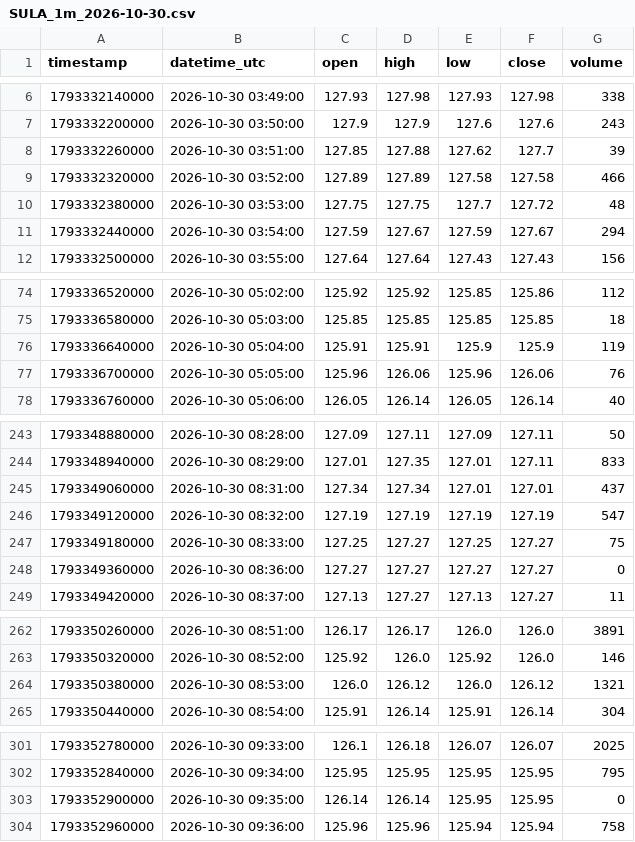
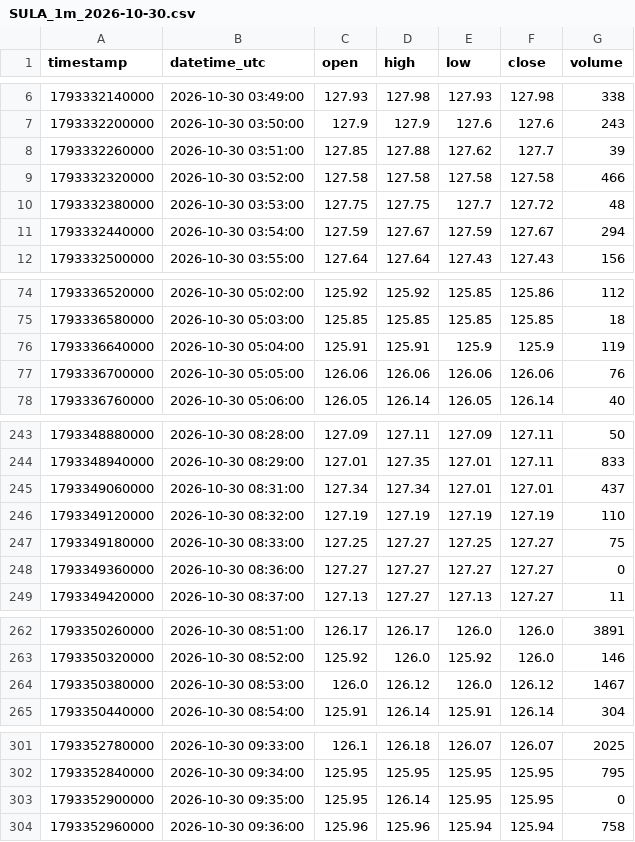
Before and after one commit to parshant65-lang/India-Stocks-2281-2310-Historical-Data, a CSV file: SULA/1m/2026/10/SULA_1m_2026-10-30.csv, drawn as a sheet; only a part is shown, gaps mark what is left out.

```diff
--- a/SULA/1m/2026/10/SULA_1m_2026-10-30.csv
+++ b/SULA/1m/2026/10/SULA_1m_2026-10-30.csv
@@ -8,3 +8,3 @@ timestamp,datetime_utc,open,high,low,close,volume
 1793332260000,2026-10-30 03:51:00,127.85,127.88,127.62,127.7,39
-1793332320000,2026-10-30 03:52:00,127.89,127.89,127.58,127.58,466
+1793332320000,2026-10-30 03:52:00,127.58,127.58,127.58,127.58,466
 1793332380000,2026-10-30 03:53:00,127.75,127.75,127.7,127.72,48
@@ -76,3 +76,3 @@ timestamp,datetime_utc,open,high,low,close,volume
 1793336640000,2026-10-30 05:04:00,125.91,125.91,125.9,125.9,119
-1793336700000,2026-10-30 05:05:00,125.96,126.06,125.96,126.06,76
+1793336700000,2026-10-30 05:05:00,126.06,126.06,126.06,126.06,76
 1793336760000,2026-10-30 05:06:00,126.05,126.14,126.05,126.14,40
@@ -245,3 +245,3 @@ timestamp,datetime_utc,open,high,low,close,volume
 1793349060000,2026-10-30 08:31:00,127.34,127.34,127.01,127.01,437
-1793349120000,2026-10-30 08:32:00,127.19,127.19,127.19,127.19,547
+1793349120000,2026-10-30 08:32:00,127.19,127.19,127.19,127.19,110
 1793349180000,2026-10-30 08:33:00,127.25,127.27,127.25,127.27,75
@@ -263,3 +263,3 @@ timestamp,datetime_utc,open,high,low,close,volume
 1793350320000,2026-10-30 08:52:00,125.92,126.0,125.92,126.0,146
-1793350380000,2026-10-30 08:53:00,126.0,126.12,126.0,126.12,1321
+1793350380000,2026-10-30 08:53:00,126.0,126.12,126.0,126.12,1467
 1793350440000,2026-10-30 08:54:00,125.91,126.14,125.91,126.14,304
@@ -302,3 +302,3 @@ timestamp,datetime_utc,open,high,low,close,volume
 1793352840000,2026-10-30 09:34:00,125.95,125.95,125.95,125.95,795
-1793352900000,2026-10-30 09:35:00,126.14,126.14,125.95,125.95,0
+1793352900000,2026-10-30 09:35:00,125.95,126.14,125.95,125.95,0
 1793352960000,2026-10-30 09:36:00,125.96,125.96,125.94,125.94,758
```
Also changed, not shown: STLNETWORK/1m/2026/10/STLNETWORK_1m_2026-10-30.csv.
------------------------------
| Instructions for the task |
Report the number of lines in the entries where the word "SULA" occurs, and add nothing else.

| Problem solution |
3